However, if the application is intended as a generic solution that should function across different environments, deciding at the on how to connect to the socket at the application level can get tricky. This is mainly because exposing the underlying unix socket is a fairly big security concern — there are plenty of articles out there explaining it in detail — so I chose to go with a utility function that passes the connection arguments to the client object based on your environment variables.
from docker import Client from docker.utils import kwargs_from_env client = Client(**kwargs_from_env())
This mechanism leaves connection configuration to the user of your application, making it operate with whatever setup is in place for the regular command line.
The docker-py client object exposes a method equivalent to almost every function available at through the shell. Anything from downloading images, to building them, to starting containers and managing their state.
So what did the Python say to the Whale?
While a state-less API has its advantages, we really needed something that could represent images and containers as objects. In principle, this seemed as simple as tracking a string with image:tag- like references, but there were several cases where that label would encompass several running containers, and some containers weren’t named, so identifiers needed to be used directly. To help with this, I created DockerImage and DockerContainer classes that wrap the commonly used methods.
DockerImage(repository, tag) is all you need to download or build an image, as well as check whether it exists in your docker host. It also provides a method to add or reassign tags.
The base image APIs provided by docker-py were fairly simple to interact with. They use an iterator interface when performing a build or download, something that makes perfect sense as these actions are essentially streams of data or build steps which you may want for debug purposes. However, I decided to dump them to logging.debug until they complete, therefore masking the wall of text that you usually don’t care about if using a proven image.
DockerContainer(image, name) creates an object that will allow you to inspect the container it represents, and also provides a way to run it (which creates the container if it doesn’t exist) and functions that start, stop, remove and restart a running container.
Given that containers may or may not be named, interfacing with them — while not complicated — can be hard to follow in code because most of the docker-py methods require the container id, not the name. This was abstracted out, along with container status checks, in places where it made sense.
Once I reached the point of adding an attach method — which subprocesses out the command so that getting into your container is like starting a new shell — I realized it could do something fairly neat: replace python virtual environments with containers. And so capsule was born.
The capsule module is essentially a command line interface to docker with which to start containers for the purpose of fiddling with code. The containers are named like you would a virtual environment, and exist until you explicitly remove them. The default image is based on a custom Python 2.7 container I pushed to DockerHub, but you can provide your own image with the –baseimage parameter. It’s also possible to take the python history generated from your tinkering and export it to a Jupyter Notebook for later use.

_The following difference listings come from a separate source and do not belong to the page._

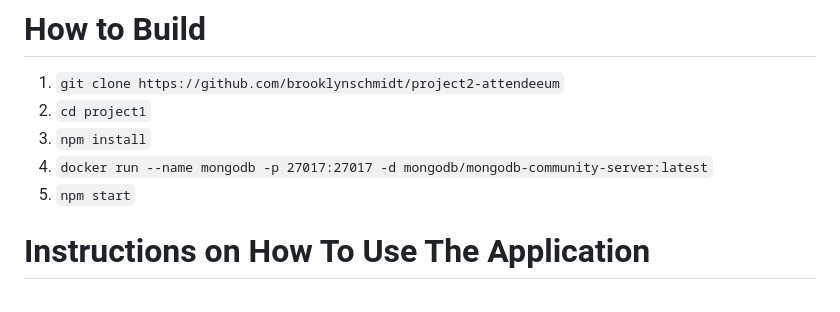
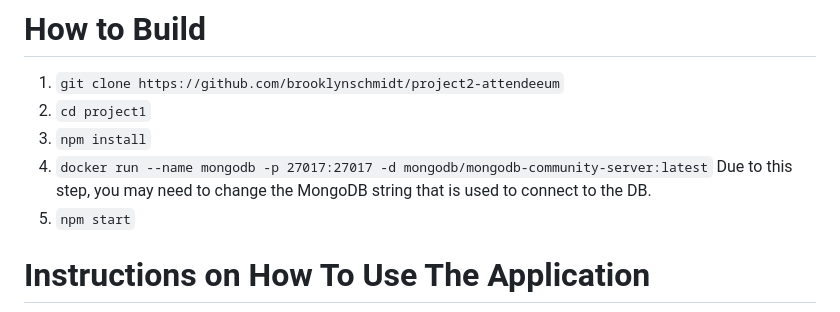
Before and after one commit to brooklynschmidt/project2-attendeeum, a Markdown page: README.md, the part around the change. Rendered like a GitHub page.

```diff
--- a/README.md
+++ b/README.md
@@ -27,7 +27,7 @@ JavaScript, CSS3, HTML5, ES6 Modules, Bootstrap5, MongoDB, Express, NodeJS, and
 1. `git clone https://github.com/brooklynschmidt/project2-attendeeum`
 2. `cd project1`
 3. `npm install`
-4. `docker run --name mongodb -p 27017:27017 -d mongodb/mongodb-community-server:latest`
+4. `docker run --name mongodb -p 27017:27017 -d mongodb/mongodb-community-server:latest` Due to this step, you may need to change the MongoDB string that is used to connect to the DB.
 5. `npm start`
 
 # Instructions on How To Use The Application
```
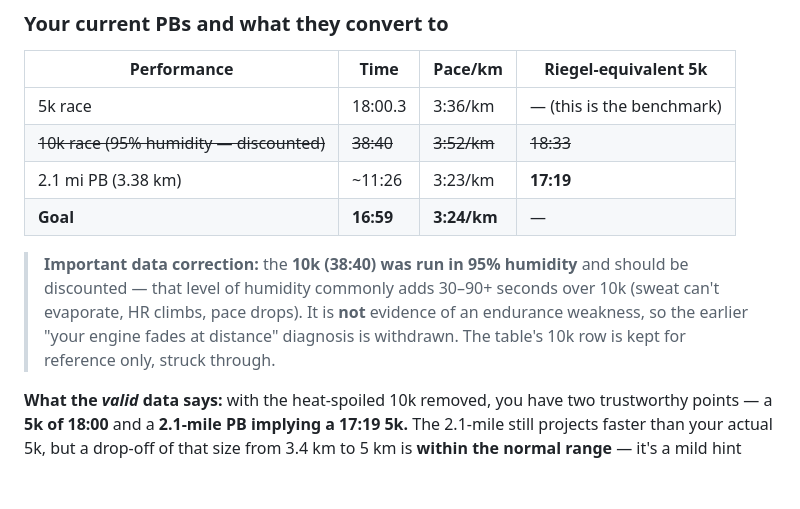
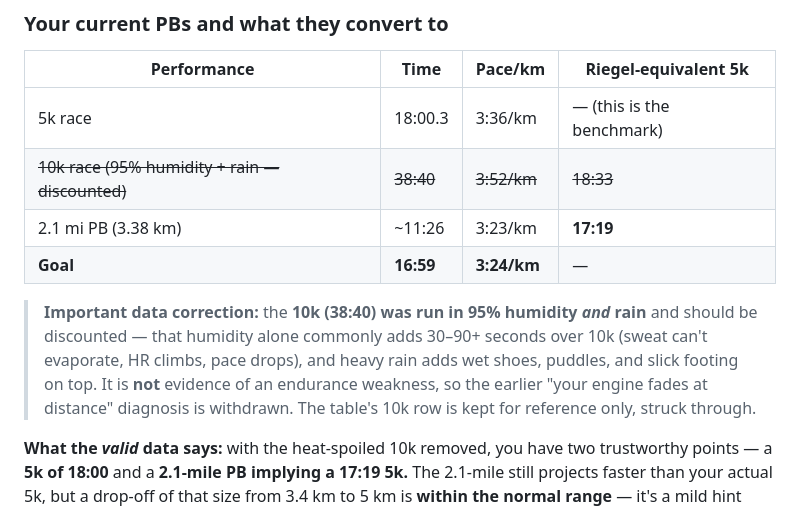
Before and after one commit to Eutree10/blank-app, a Markdown page: TRAINING_PLAN.md, the part around the change. GitHub-like rendering; blank space fills up the shorter version.

Commit message:
Note rain alongside humidity as reason 10k is discounted

```diff
--- a/TRAINING_PLAN.md
+++ b/TRAINING_PLAN.md
@@ -19,14 +19,15 @@
 | Performance | Time | Pace/km | Riegel-equivalent 5k |
 |---|---|---|---|
 | 5k race | 18:00.3 | 3:36/km | — (this is the benchmark) |
-| ~~10k race (95% humidity — discounted)~~ | ~~38:40~~ | ~~3:52/km~~ | ~~18:33~~ |
+| ~~10k race (95% humidity + rain — discounted)~~ | ~~38:40~~ | ~~3:52/km~~ | ~~18:33~~ |
 | 2.1 mi PB (3.38 km) | ~11:26 | 3:23/km | **17:19** |
 | **Goal** | **16:59** | **3:24/km** | — |
 
-> **Important data correction:** the **10k (38:40) was run in 95% humidity** and should be discounted —
-> that level of humidity commonly adds 30–90+ seconds over 10k (sweat can't evaporate, HR climbs, pace
-> drops). It is **not** evidence of an endurance weakness, so the earlier "your engine fades at
-> distance" diagnosis is withdrawn. The table's 10k row is kept for reference only, struck through.
+> **Important data correction:** the **10k (38:40) was run in 95% humidity *and* rain** and should be
+> discounted — that humidity alone commonly adds 30–90+ seconds over 10k (sweat can't evaporate, HR
+> climbs, pace drops), and heavy rain adds wet shoes, puddles, and slick footing on top. It is **not**
+> evidence of an endurance weakness, so the earlier "your engine fades at distance" diagnosis is
+> withdrawn. The table's 10k row is kept for reference only, struck through.
 
 **What the *valid* data says:** with the heat-spoiled 10k removed, you have two trustworthy points — a
 **5k of 18:00** and a **2.1-mile PB implying a 17:19 5k.** The 2.1-mile still projects faster than your
```
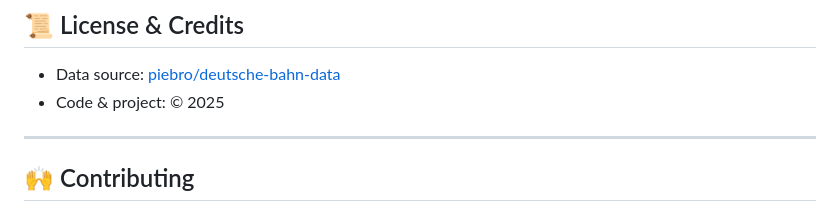
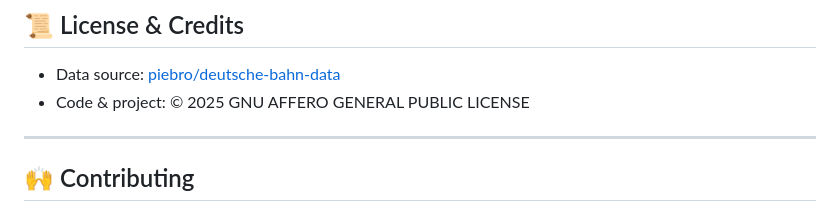
Before and after one commit to edisedis777/Deutsche-Bahn-Train-Delay-Predictor, a Markdown page: README.md, the part around the change. Drawn GitHub-style.

```diff
--- a/README.md
+++ b/README.md
@@ -177,7 +177,7 @@ Complete project documentation including architecture diagrams, usage, and resul
 ## 📜 License & Credits
 
 * Data source: [piebro/deutsche-bahn-data](https://github.com/piebro/deutsche-bahn-data)
-* Code & project: © 2025
+* Code & project: © 2025 GNU AFFERO GENERAL PUBLIC LICENSE
 
 ---
 
```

Usage: capsule make <name> [options] capsule workon <name> [options] capsule remove <name> [options] capsule list [options] capsule pyhistory <name> Options: —-baseimage --debug Print debug messages. -h --help Show this screen. --version Show version.
While using containers instead of virtual environments does present its limitations, my thought is that sometimes we actually want that separation, especially when you might be testing code that performs potentially OS damaging operations or if you just need to try things out in a different environment.
Regardless, this process provided a fun little learning experiment that helped discover and poke at docker-py’s capabilities.